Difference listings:
◇ ◇ ◇ ◇ ◇

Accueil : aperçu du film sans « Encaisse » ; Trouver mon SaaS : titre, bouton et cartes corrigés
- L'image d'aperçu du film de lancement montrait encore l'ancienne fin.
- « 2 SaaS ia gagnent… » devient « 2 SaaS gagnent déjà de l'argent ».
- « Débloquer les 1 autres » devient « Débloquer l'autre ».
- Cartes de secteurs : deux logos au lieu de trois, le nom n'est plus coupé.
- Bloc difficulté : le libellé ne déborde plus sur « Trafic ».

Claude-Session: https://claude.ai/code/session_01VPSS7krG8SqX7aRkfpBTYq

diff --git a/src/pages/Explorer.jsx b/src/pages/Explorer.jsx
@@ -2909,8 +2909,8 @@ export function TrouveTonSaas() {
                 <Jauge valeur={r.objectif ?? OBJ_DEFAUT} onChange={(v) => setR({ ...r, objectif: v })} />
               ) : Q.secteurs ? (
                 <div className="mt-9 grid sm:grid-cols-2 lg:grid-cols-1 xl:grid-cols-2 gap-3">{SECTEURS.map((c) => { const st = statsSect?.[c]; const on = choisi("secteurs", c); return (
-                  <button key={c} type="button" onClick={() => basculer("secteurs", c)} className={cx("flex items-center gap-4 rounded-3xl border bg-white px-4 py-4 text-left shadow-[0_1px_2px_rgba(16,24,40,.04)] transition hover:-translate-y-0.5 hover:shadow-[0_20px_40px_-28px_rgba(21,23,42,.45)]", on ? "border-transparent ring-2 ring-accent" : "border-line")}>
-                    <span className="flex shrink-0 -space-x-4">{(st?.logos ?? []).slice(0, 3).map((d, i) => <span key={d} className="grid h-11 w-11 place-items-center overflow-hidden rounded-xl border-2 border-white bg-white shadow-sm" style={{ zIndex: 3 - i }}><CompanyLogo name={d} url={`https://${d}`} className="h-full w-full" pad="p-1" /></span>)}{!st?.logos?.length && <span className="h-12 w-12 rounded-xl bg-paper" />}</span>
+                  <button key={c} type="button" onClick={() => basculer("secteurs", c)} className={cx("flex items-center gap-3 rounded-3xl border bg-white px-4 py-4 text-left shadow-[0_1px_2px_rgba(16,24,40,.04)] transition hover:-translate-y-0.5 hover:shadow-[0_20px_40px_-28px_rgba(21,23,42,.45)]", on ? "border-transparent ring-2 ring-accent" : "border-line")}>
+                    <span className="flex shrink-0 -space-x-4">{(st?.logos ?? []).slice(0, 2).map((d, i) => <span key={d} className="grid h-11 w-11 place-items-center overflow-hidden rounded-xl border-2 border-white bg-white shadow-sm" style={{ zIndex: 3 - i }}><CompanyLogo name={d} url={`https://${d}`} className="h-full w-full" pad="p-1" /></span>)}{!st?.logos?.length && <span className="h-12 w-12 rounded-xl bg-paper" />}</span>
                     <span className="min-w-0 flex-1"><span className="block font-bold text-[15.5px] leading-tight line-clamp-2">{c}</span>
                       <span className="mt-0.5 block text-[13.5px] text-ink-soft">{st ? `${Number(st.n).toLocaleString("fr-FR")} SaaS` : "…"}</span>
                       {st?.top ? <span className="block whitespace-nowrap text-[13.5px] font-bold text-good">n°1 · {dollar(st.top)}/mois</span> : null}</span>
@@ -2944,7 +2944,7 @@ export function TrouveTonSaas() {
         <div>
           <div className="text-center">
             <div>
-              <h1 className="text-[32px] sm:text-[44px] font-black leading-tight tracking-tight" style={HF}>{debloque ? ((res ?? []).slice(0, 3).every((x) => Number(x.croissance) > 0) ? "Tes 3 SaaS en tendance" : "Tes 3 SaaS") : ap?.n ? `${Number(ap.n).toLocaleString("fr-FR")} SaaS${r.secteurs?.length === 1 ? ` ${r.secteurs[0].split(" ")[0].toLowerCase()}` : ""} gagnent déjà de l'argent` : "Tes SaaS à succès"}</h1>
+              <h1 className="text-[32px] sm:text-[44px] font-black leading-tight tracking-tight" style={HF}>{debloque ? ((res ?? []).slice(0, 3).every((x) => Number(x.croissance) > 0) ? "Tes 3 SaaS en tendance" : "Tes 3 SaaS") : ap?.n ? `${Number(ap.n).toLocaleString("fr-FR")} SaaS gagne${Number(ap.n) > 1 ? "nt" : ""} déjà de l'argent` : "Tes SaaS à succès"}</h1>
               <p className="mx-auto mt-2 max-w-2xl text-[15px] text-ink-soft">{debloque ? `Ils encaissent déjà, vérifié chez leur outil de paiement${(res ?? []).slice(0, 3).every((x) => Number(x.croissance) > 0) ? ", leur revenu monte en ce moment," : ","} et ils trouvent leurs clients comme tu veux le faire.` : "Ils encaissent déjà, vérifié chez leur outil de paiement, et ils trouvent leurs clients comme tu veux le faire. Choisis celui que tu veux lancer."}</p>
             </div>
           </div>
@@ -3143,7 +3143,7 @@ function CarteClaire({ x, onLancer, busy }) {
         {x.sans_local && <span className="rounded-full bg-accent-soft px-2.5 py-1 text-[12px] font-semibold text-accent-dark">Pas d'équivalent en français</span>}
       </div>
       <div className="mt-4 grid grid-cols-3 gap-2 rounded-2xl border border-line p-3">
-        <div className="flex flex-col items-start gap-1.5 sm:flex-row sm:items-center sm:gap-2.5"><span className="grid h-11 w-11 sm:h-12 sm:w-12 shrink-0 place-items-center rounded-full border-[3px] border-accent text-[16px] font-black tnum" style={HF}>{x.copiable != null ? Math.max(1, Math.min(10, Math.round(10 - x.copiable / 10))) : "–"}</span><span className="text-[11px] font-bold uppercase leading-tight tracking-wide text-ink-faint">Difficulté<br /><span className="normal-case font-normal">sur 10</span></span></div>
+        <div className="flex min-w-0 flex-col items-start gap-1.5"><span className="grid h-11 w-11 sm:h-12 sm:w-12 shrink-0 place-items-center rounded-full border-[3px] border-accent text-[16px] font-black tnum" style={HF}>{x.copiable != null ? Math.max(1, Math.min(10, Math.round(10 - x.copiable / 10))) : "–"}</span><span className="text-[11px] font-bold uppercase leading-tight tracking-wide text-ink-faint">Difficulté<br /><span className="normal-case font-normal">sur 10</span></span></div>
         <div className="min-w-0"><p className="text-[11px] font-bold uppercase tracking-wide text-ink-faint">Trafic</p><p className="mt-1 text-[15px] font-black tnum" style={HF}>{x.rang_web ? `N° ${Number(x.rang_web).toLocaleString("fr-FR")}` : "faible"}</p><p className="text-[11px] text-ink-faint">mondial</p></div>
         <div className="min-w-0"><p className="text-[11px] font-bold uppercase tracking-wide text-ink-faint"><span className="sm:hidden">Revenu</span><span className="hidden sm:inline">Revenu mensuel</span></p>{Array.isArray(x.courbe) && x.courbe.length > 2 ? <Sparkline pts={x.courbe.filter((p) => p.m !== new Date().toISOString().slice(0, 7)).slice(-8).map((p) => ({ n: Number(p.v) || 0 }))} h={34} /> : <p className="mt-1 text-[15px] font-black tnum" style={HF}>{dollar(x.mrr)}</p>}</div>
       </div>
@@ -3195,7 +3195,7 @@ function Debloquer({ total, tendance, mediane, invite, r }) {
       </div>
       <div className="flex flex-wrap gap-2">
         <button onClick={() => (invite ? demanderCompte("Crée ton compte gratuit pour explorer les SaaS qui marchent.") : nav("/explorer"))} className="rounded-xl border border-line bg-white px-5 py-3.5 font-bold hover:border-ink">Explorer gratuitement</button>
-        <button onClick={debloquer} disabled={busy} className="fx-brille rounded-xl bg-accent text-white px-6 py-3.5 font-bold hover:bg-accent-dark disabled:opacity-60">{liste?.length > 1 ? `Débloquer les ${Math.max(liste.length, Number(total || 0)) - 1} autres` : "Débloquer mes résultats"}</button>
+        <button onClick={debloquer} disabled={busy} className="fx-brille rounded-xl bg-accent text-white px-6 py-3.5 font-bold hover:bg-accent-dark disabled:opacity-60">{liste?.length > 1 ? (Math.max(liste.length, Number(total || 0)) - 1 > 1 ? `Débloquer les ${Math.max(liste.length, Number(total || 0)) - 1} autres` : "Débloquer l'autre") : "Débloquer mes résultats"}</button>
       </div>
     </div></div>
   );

◇ ◇ ◇ ◇ ◇

# [Required work]
Your task is to return each line of the data above that contains the string "logos".

# [Solution to the problem]
- Cartes de secteurs : deux logos au lieu de trois, le nom n'est plus coupé.
-                    <span className="flex shrink-0 -space-x-4">{(st?.logos ?? []).slice(0, 3).map((d, i) => <span key={d} className="grid h-11 w-11 place-items-center overflow-hidden rounded-xl border-2 border-white bg-white shadow-sm" style={{ zIndex: 3 - i }}><CompanyLogo name={d} url={`https://${d}`} className="h-full w-full" pad="p-1" /></span>)}{!st?.logos?.length && <span className="h-12 w-12 rounded-xl bg-paper" />}</span>
+                    <span className="flex shrink-0 -space-x-4">{(st?.logos ?? []).slice(0, 2).map((d, i) => <span key={d} className="grid h-11 w-11 place-items-center overflow-hidden rounded-xl border-2 border-white bg-white shadow-sm" style={{ zIndex: 3 - i }}><CompanyLogo name={d} url={`https://${d}`} className="h-full w-full" pad="p-1" /></span>)}{!st?.logos?.length && <span className="h-12 w-12 rounded-xl bg-paper" />}</span>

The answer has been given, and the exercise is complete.